Creative Writing | Artists Interview
Bring Tranquility Back To Tai Sang Wai──Chan Pak Kin
Written by CHAN Hiu Tung Ada

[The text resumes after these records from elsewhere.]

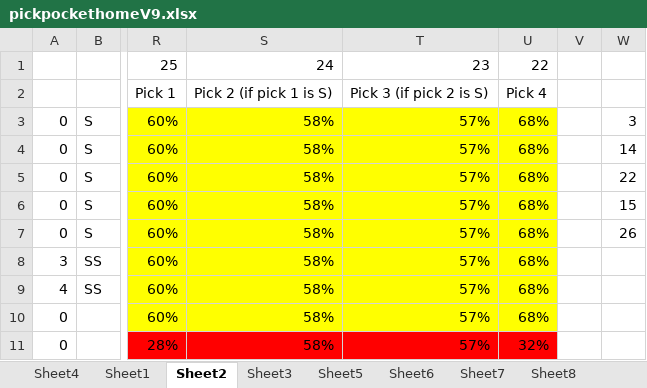
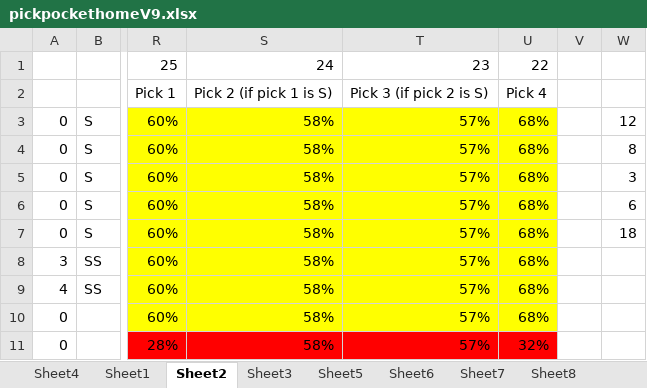
Before and after one commit to gmkagan/dsfrontend, an Excel workbook: pickpockethomeV9.xlsx, sheet Sheet2, drawn as a sheet; only a part is shown, gaps mark what is left out; values as stored, in another font and other column widths than the file's, no borders; the diff names each change by its address in the sheet, - before the commit and + after, or states it on an @@ line.

```diff
--- a/pickpockethomeV9.xlsx (sheet Sheet2)
+++ b/pickpockethomeV9.xlsx (sheet Sheet2)
-W3: 3
+W3: 12
-W4: 14
+W4: 8
-W5: 22
+W5: 3
-W6: 15
+W6: 6
-W7: 26
+W7: 18
```
Also changed, not shown: sheet Sheet11, 1 other file.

Taking "relational art" as the central axis for his creation, Brandon often participates in different community art projects, including the Fishpond Sustainable Art Festival last year. As a person who lives in the countryside, the homely atmosphere is the most remarkable to him. "When the aroma of food permeates the village every evening, and the villagers will ask about the dishes made by others and be solicitous about one another's." The friendliness in the village has fixed Brandon's mind. This year, Brandon cannot sojourn in the village under the pandemic. At the same time, Hong Kong people, who are not allowed to travel abroad, have more time to explore different hotspots in Hong Kong. During the peak period, two to three hundred people visit Tai Sang Wai in a day, which results in a disturbance for the villagers. Thus, annoyed villagers decided to close the village to outsiders. As an ex-resident for two months, Brandon understands the villagers' decision. But compared to his clos e relationship with the villagers last year, the limited opportunities to get in touch with the villagers before devising the idea of the current works made Brandon feel somewhat regretful.

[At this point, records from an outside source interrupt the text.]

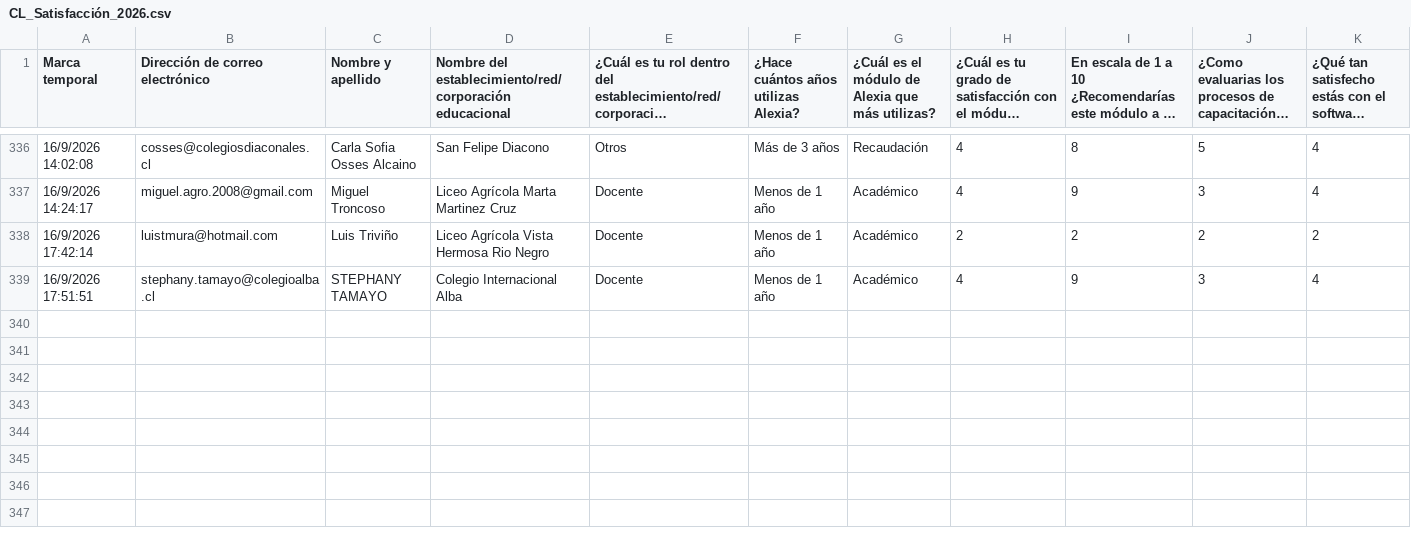
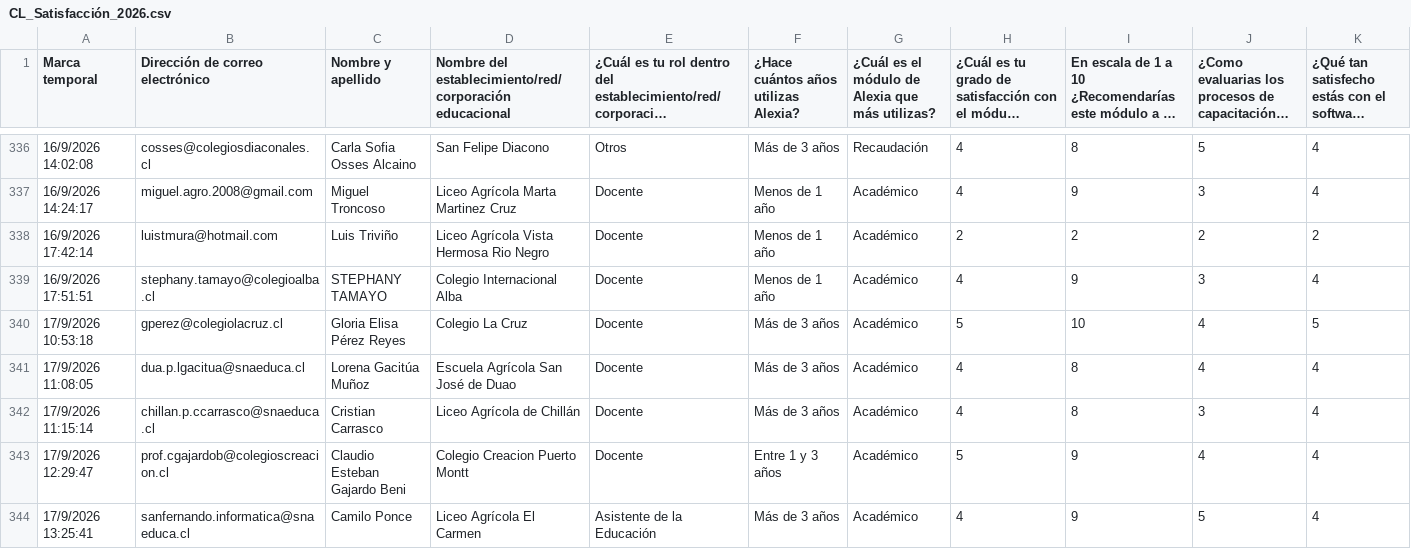
Before and after one commit to juliorod63/DATASETS, a CSV file: CL_Satisfacción_2026.csv, drawn as a sheet; only a part is shown, gaps mark what is left out; long unchanged cells end in …; rows hold the shown columns only; the diff names each change by its address in the sheet, - before the commit and + after, or states it on an @@ line.

Commit message:
Add files via upload

```diff
--- a/CL_Satisfacción_2026.csv
+++ b/CL_Satisfacción_2026.csv
+row 340: 17/9/2026 10:53:18 | gperez@colegiolacruz.cl | Gloria Elisa Pérez Reyes | Colegio La Cruz | Docente | Más de 3 años | Académico | 5 | 10 | 4 | 5
+row 341: 17/9/2026 11:08:05 | dua.p.lgacitua@snaeduca.cl | Lorena Gacitúa Muñoz | Escuela Agrícola San José de Duao | Docente | Más de 3 años | Académico | 4 | 8 | 4 | 4
+row 342: 17/9/2026 11:15:14 | chillan.p.ccarrasco@snaeduca.cl | Cristian Carrasco | Liceo Agrícola de Chillán | Docente | Más de 3 años | Académico | 4 | 8 | 3 | 4
+row 343: 17/9/2026 12:29:47 | prof.cgajardob@colegioscreacion.cl | Claudio Esteban Gajardo Beni | Colegio Creacion Puerto Montt | Docente | Entre 1 y 3 años | Académico | 5 | 9 | 4 | 4
+row 344: 17/9/2026 13:25:41 | sanfernando.informatica@snaeduca.cl | Camilo Ponce | Liceo Agrícola El Carmen | Asistente de la Educación | Más de 3 años | Académico | 4 | 9 | 5 | 4
```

"You must familiarize yourself with the population distribution of the place, the names of the people and the stories behind, regardless of community type. Dialogue can only be initiated with mutual respect under a long term relationship." Bradon made this remark on participatory community art. He had many opportunities to interact with villagers last year, but the circumstance this year made this impossible. "It's hard to gain insight without taking time to experience." Therefore, Brandon visited the village, sat by the fishponds and immersed himself in thought without disturbing the villagers. The distance between people is widening. How can we respond to such a situation with an artwork derived from nature? The handcrafted wooden single chairs with eaves along the fishponds are Brandon's response. By letting participants experience the atmosphere of Tai Sang Wai alone quietly, his work "Seat for One, Thanks! "embodies not only his feeling to the social distancing due to the pandemic but also his regret at the absence of food tasting in the festival this year.
When asked about the expected impact brought by his artwork, Brandon gave an unusual answer, "I don't expect the work to bring much impact on Tai Sang Wai. It should make no differences to Tai Sang Wai at all. The place is not a tourist attraction but the villagers' home." Nevertheless, Brandon will be satisfied if his work can bring tranquillity back to Tai Sang Wai and restore the villagers' daily life by allowing the participants to experience Tai Sang Wai's life and spend enough time to feel this small and peaceful community.